Action point: Do not try to change yourself – you are unlikely to succeed.
3. What Are My Values?
Working in an organization whose value system is incompatible with yours will doom you to frustration and underperformance. For example, should your company hire primarily from the outside or from within? Should your company aim for small, incremental growth or big, risky breakthroughs? Should you run your business for short-term results or with a long-term focus? Organizations, like people, have values. To be effective, your values must be compatible with the organization’s values.
Action point: Stop pretending like your core values don’t matter in the workplace.
4. Where Do I Belong?
Mathematicians and musicians usually know what they want to do when they are 4 or 5 years old. Doctors know in their teens. But most people, especially highly gifted people, don’t know where they belong until their mid-to-late twenties. By the time you are in your thirties, you should know the answer to our first three questions, and then you can decide where you belong.
Action point: Knowing where you belong can move you from an ordinary to an extraordinary performer.
5. What Should I Contribute?

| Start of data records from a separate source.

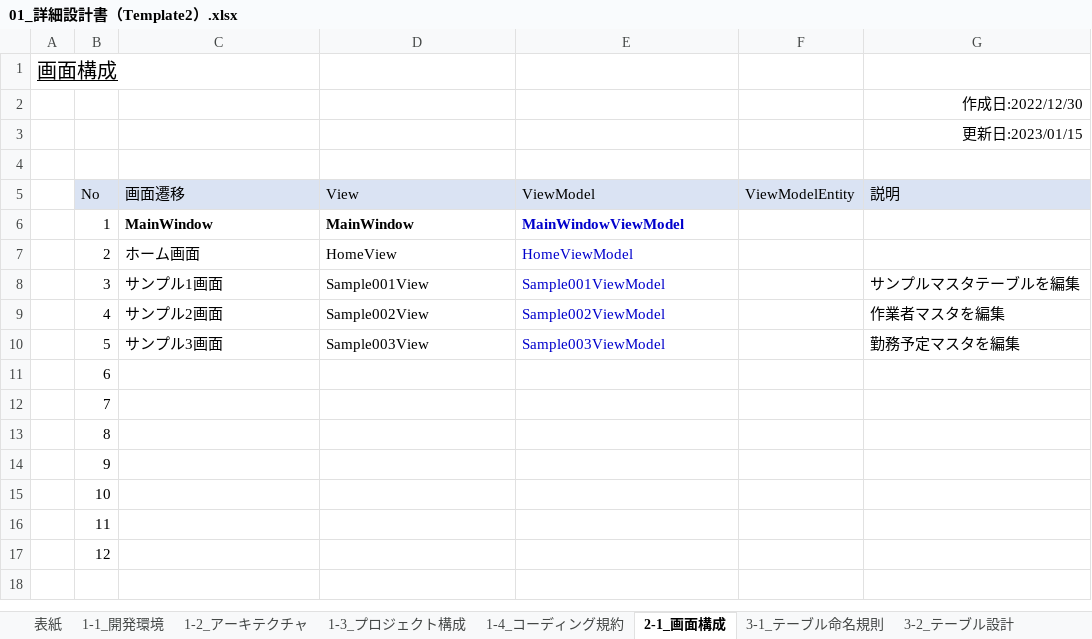
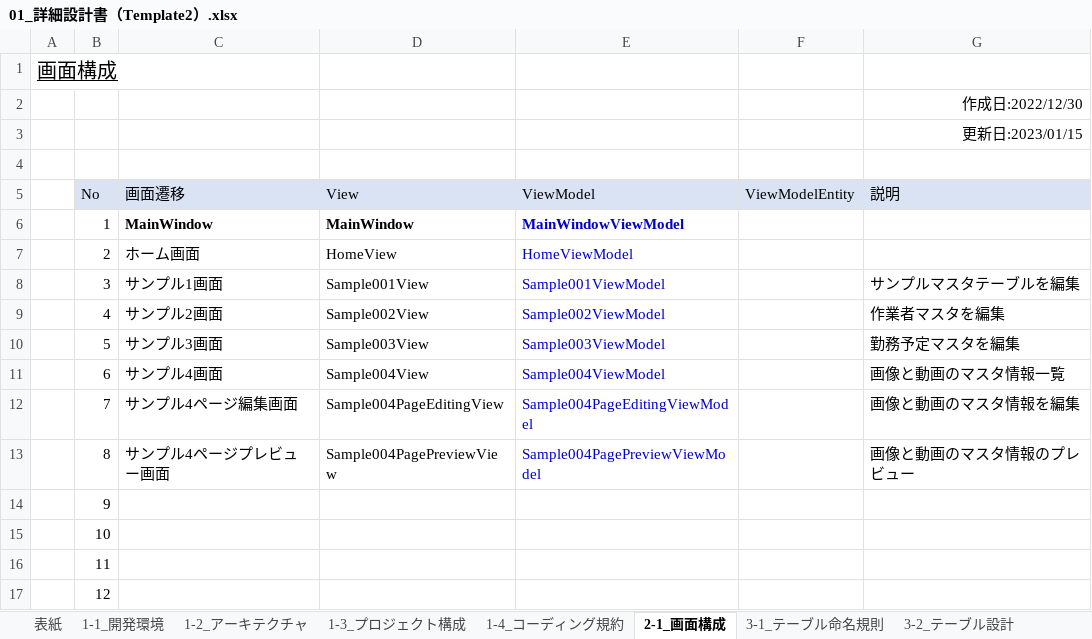
Before and after one commit to atman-33/template2-cs, an Excel workbook: Documents/01_詳細設計書（Template2）.xlsx, sheet 2-1_画面構成, drawn as a sheet; values as stored, in another font and other column widths than the file's, no borders; table styles not drawn; the diff names each change by its address in the sheet, - before the commit and + after, or states it on an @@ line.

```diff
--- a/Documents/01_詳細設計書（Template2）.xlsx (sheet 2-1_画面構成)
+++ b/Documents/01_詳細設計書（Template2）.xlsx (sheet 2-1_画面構成)
-C11 (画面遷移): (empty)
+C11 (画面遷移): サンプル4画面
-D11 (View): (empty)
+D11 (View): Sample004View
-E11 (ViewModel): (empty)
+E11 (ViewModel): Sample004ViewModel
-G11 (説明): (empty)
+G11 (説明): 画像と動画のマスタ情報一覧
-C12 (画面遷移): (empty)
+C12 (画面遷移): サンプル4ページ編集画面
-D12 (View): (empty)
+D12 (View): Sample004PageEditingView
-E12 (ViewModel): (empty)
+E12 (ViewModel): Sample004PageEditingViewModel
-G12 (説明): (empty)
+G12 (説明): 画像と動画のマスタ情報を編集
-C13 (画面遷移): (empty)
+C13 (画面遷移): サンプル4ページプレビュー画面
-D13 (View): (empty)
+D13 (View): Sample004PagePreviewView
-E13 (ViewModel): (empty)
+E13 (ViewModel): Sample004PagePreviewViewModel
-G13 (説明): (empty)
+G13 (説明): 画像と動画のマスタ情報のプレビュー
```
Also changed, not shown: sheet 3-2_テーブル設計, sheet 1-1_開発環境, formulas that keep their value, charts or pictures, 13 other files.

You will be able to answer this question by addressing these three areas: 1. What does the situation require? 2. Given your strengths, your way of performing, and your values, how can you make the greatest contribution to what needs to be done? And finally, 3. What needs to be achieved to make a difference? It is rarely possible – or fruitful – to look too far ahead. The question, in most cases, should be: Where and how can I achieve results that will make a difference in the next year and a half?
Action point: Aim for results that are “stretching” but doable, meaningful, and measurable.

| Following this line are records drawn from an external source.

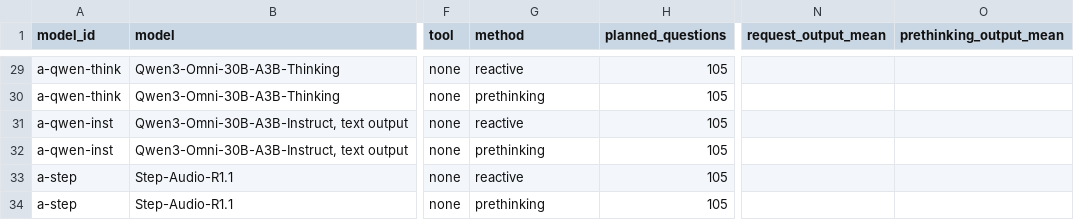
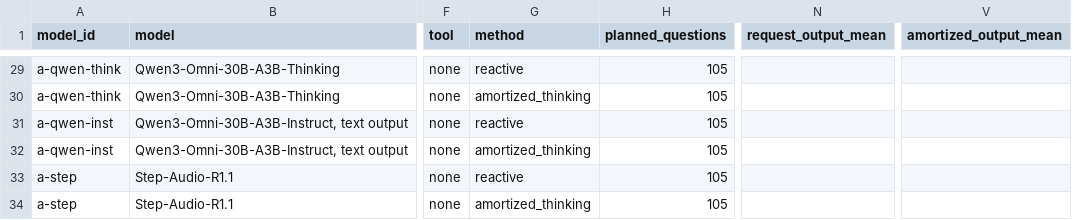
Before and after one commit to BorrisonXiao/ai2ai-duplex-report, a CSV file: research/what-to-think/results-template.csv, drawn as a sheet; only a part is shown, gaps mark what is left out; removed rows and columns are numbered as before the commit, all else as after; the diff covers the shown part only; the diff names each change by its address in the sheet, - before the commit and + after, or states it on an @@ line.

```diff
--- a/research/what-to-think/results-template.csv
+++ b/research/what-to-think/results-template.csv
-column O (prethinking_output_mean), empty
+column V (amortized_output_mean), empty
-G30 (method): prethinking
+G30 (method): amortized_thinking
-G32 (method): prethinking
+G32 (method): amortized_thinking
-G34 (method): prethinking
+G34 (method): amortized_thinking
```
Also changed, not shown: 12 edited cells elsewhere in this file, 48 other files.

Managing yourself means taking responsibility for relationships. This involves recognizing that other people too have their strengths, their ways of getting things done, and their values. To be effective, therefore, you have to know your co-workers. And if you have a boss, it is your responsibility to observe your boss, find out how he (or she) works, and adapt yourself to what makes your boss most effective. This is the secret of “managing” your boss.

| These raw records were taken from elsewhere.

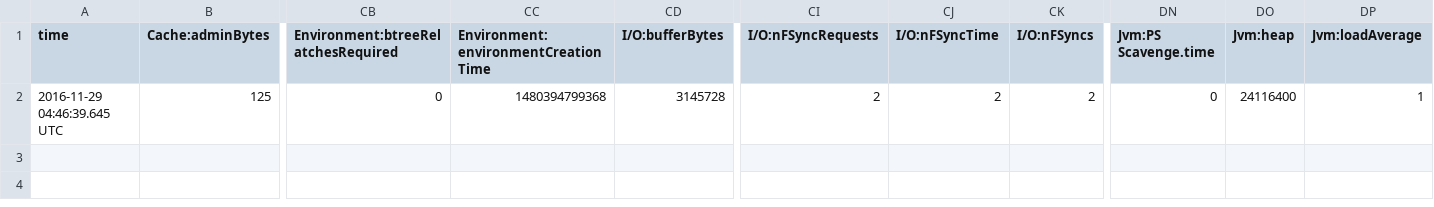
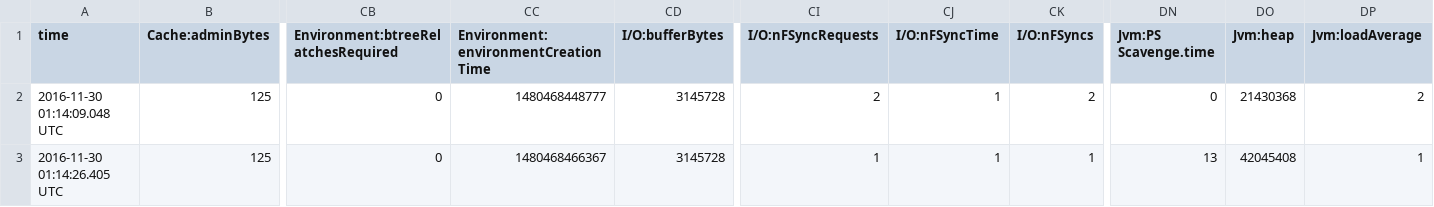
Before and after one commit to dongtianxiang/MiniGoogle, a CSV file: graphStore.0/je.stat.csv (was storage/0/je.stat.csv), drawn as a sheet; only a part is shown, gaps mark what is left out; rows hold the shown columns only; the diff names each change by its address in the sheet, - before the commit and + after, or states it on an @@ line.

```diff
--- a/storage/0/je.stat.csv
+++ b/graphStore.0/je.stat.csv
-A2 (time): 2016-11-29 04:46:39.645 UTC
+A2 (time): 2016-11-30 01:14:09.048 UTC
-CC2: 1480394799368
+CC2: 1480468448777
-CJ2 (I/O:nFSyncTime): 2
+CJ2 (I/O:nFSyncTime): 1
-DO2 (Jvm:heap): 24116400
+DO2 (Jvm:heap): 21430368
-DP2 (Jvm:loadAverage): 1
+DP2 (Jvm:loadAverage): 2
+row 3: 2016-11-30 01:14:26.405 UTC | 125 | 0 | 1480468466367 | 3145728 | 1 | 1 | 1 | 13 | 42045408 | 1
```
Also changed, not shown: storage/1/je.stat.csv, 54 other files.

Managing yourself also means taking responsibility for communication. Most “personality conflicts” arise from the fact that people do not know what other people are doing and how they do their work. Whenever someone goes to his (or her) associates and says, “This is what I’m good at. This is how I work. These are my values. This is the contribution I plan to focus on and the results I should be expected to deliver,” the response is always, “That is so helpful! Why didn’t you tell me sooner?” And you will get the same reaction if you continue asking, “And what do I need to know about your strengths, how you perform, your values, and your proposed contribution?”
The Second Half of Your Life
After 20 years on the job, a person is usually very good at his (or her) job but is no longer learning, or deriving challenge and satisfaction from the job. That is why managing yourself is likely to lead you to consider beginning a second career.
The first way to develop a second career is to actually start one. This can involve moving from one kind of organization to another, or moving into a different line of work altogether – the business executive or government official who enters the ministry at 45, for example. People who do this often need a community – the children are gone – and they need income too. But above all, they need a challenge.
A second way is to develop a parallel career. Many people who have been successful in their first careers continue on in that work on a part-time or consulting basis. But, in addition, they create a parallel job, often in the non-profit sector, with the time that they have gained.
The time to begin managing the second half of your life is long before you enter it! If you do not begin to volunteer early, it is unlikely that you will start in your later years. Another reason to start early is that most people will experience some sort of serious setback in their life or work – you are passed over for a promotion, there is a tragedy in your family (a marital breakup or loss of a child) and a second major interest (not just a hobby) could make all the difference.
Where there is failure, then it is vitally important for the individual, and equally for the individual’s family, to have an area in which he or she can contribute, make a difference, and be somebody. That means finding a second area – whether in a second career or a parallel career – that offers an opportunity for being a leader, for being respected, for being a success.
This summary of Peter Drucker’s article, “Managing Yourself” is from the January 2005 issue of Harvard Business Review.
Edited By – Tim Augustyn